Walk the plank!
‘Desert pirates’ invade Reno’s music scene
The setting: Carson City, Berl Ives songs, alcohol, a portable cassette player, a stereo, spoons, pots, pans, ashtrays, punk rockers.
Somehow, out of that drunken haze three years ago, a tape emerged. The tape was passed around. Friends got excited. More people and instruments were brought in. Now, the Scurvy Bastards are about to release their first CD, a split CD with another local band, Lack of Integrity.
But the Scurvy Bastards’ music has varied from their punk roots, with all the members having long histories in Reno’s underground punk scene. Rather than punk, the Scurvy Bastards play pirate music.
Yes, pirate music.
Calling on the songs of Ives, the Dubliners and the Pogues, as well as adding original tunes, the Scurvy Bastards take to the stage with a sound unlike any other in Reno. Alongside the guitar, drums and bass are instruments such as the bagpipes, fiddle and accordion. And what pirate band would be complete without a penny whistle?
While listening to their CD, it is impossible not to conjure up scenes from Treasure Island, in which drunken pirates celebrate the thought of finding treasure while downing pints of beer. Yells of “arrrr!” and drunken revelry can be heard in the background.
The night of drinking that turned into the Scurvy Bastards seems to fit the band members. “It’s not that anyone said anything like, ‘Let’s be this kind of band,'” says penny whistle/tambourine player and “cabin boy” Aaron Alvarez.
And while the band has fun with the style of music they are playing, the Scurvy Bastards are not just for laughs. All the members are serious about the music they play—they just want to have fun while playing.
“All of us are big music fans,” Alvarez says.
Darren Barnes, the band’s drummer and newest member, says he thinks that is one of the reasons the band is so fun.
“For me, it’s fun to actually play real music,” Barnes says. “I like seeing what happens with [fellow band members] Joe or Brooke or Erica. It’s motivating, stimulating.”
Richard Tarantino, the banjoist, says the shows become more than people going to see a band. “We’re providing a good time for us and the people at the shows,” he says.
And the audiences, according to the band, agree.
“People who come in off the street are shocked,” says accordion and bagpipes player Joe Logiorato. “They don’t know what to think. Just the fact that we have bagpipes, an accordion and a fiddle—it just throws people for a loop.”
And while the punk rock scene is known for its political commentary, the self-described “desert pirates” have shied away from taking political stances in their music.
“It’s not Brooke yelling personal manifestos,” Logiorato says. “And that’s a rarity here.”
“Especially in the punk rock scene,” Tarantino says.
“If we tried to bring politics into it, it would totally ruin everything,” Logiorato says. “It would throw off the mood. We have punk bands for that.”

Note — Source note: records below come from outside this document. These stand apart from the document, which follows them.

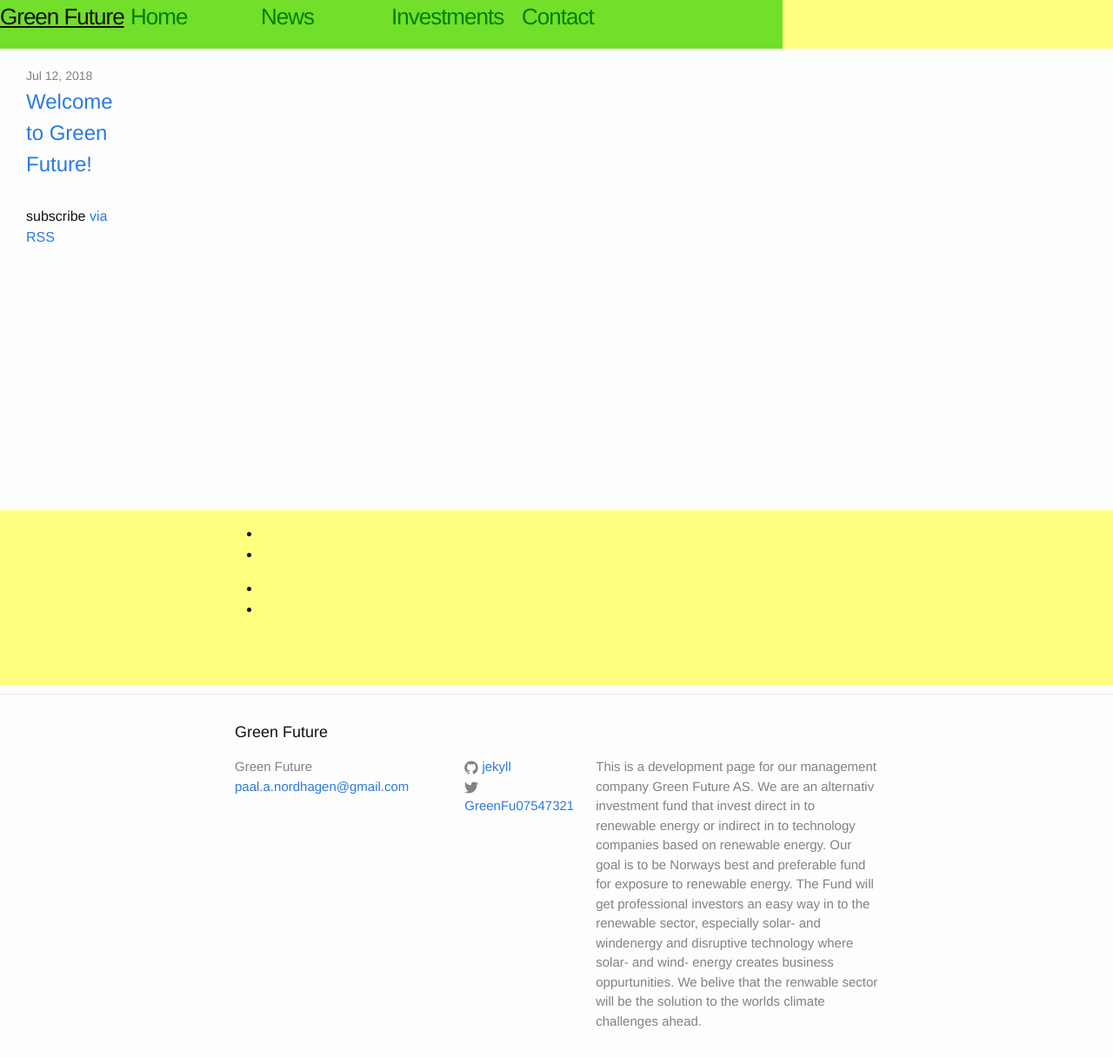
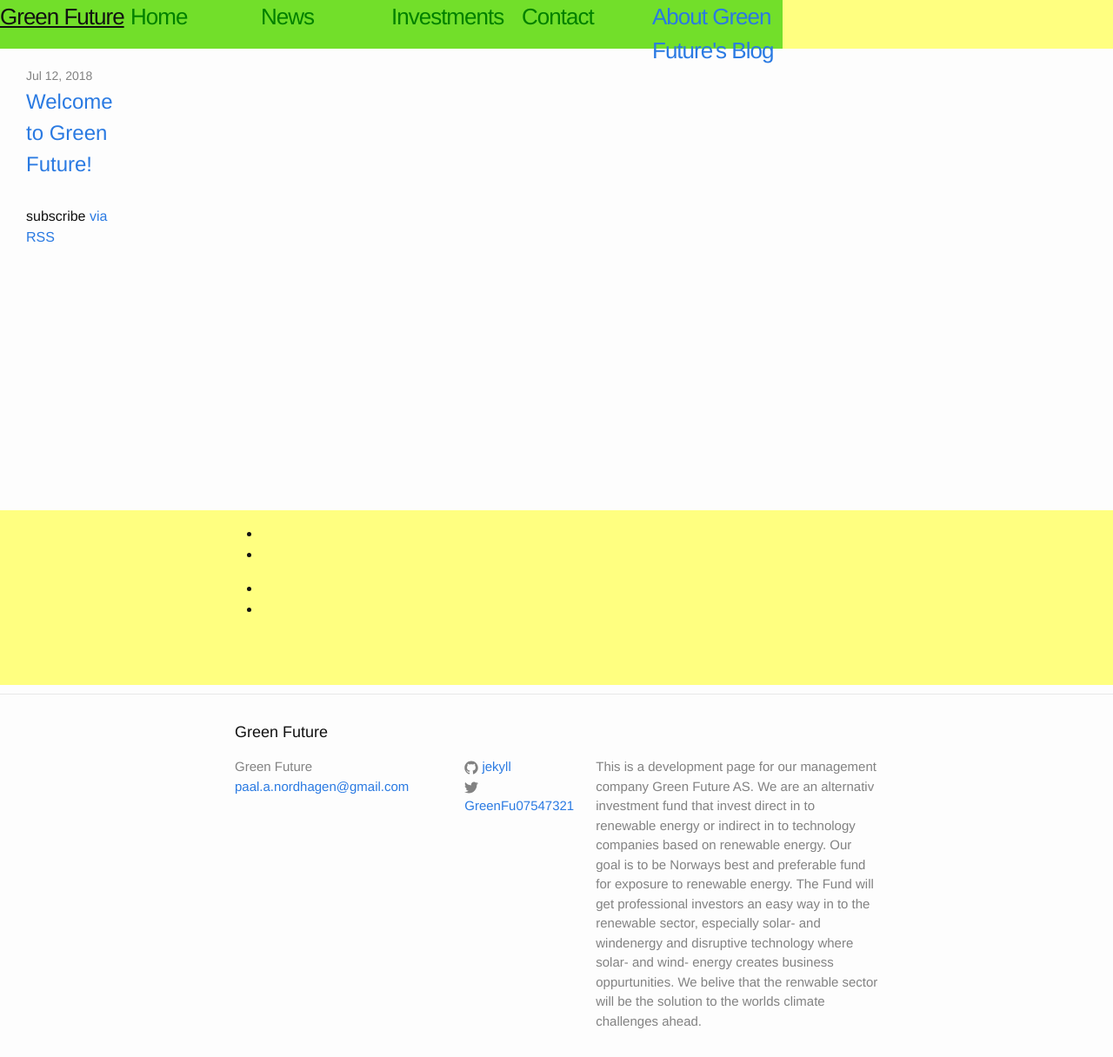
Before and after one commit to Paal-August/Paal-August.github.io, a Jekyll site: the page built from index.html, in a window 1280 px wide and 1216 px high. Shown: the whole window at 87% size. Built offline with Jekyll 4.4.1, drawn with Linux system fonts in a browser that asks for light colours.

Commit message:
Update header.html

```diff
--- a/_includes/header.html
+++ b/_includes/header.html
@@ -19,11 +19,11 @@
       </a> -->
 
       <div class="site-title">
- <!--       {% for my_page in site.pages %}
+          {% for my_page in site.pages %}
           {% if my_page.title %}
           <a class="page-link" href="{{ my_page.url | prepend: site.baseurl }}">{{ my_page.title }}</a>
           {% endif %}
-        {% endfor %} -->
+        {% endfor %}
       </div>
     </nav>
 
```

And most of the members of the Scurvy Bastards are in other groups. Barnes, Brooke Walker and Aaron Alvarez are in Lack of Integrity, and Tarantino and Robbie Bouldin play in The Livid.
One of the Scurvy Bastards, fiddle player Erica Alvarez, says the band has provided her with an opportunity to display her musical talents.
“I grew up listening to punk rock,” she says. “But I never thought I’d be able to play in a band, because I played the fiddle.”
But the fiddle is a mainstay in the Scurvy Bastards, along with the penny whistle and the accordion. How else could you play pirate music?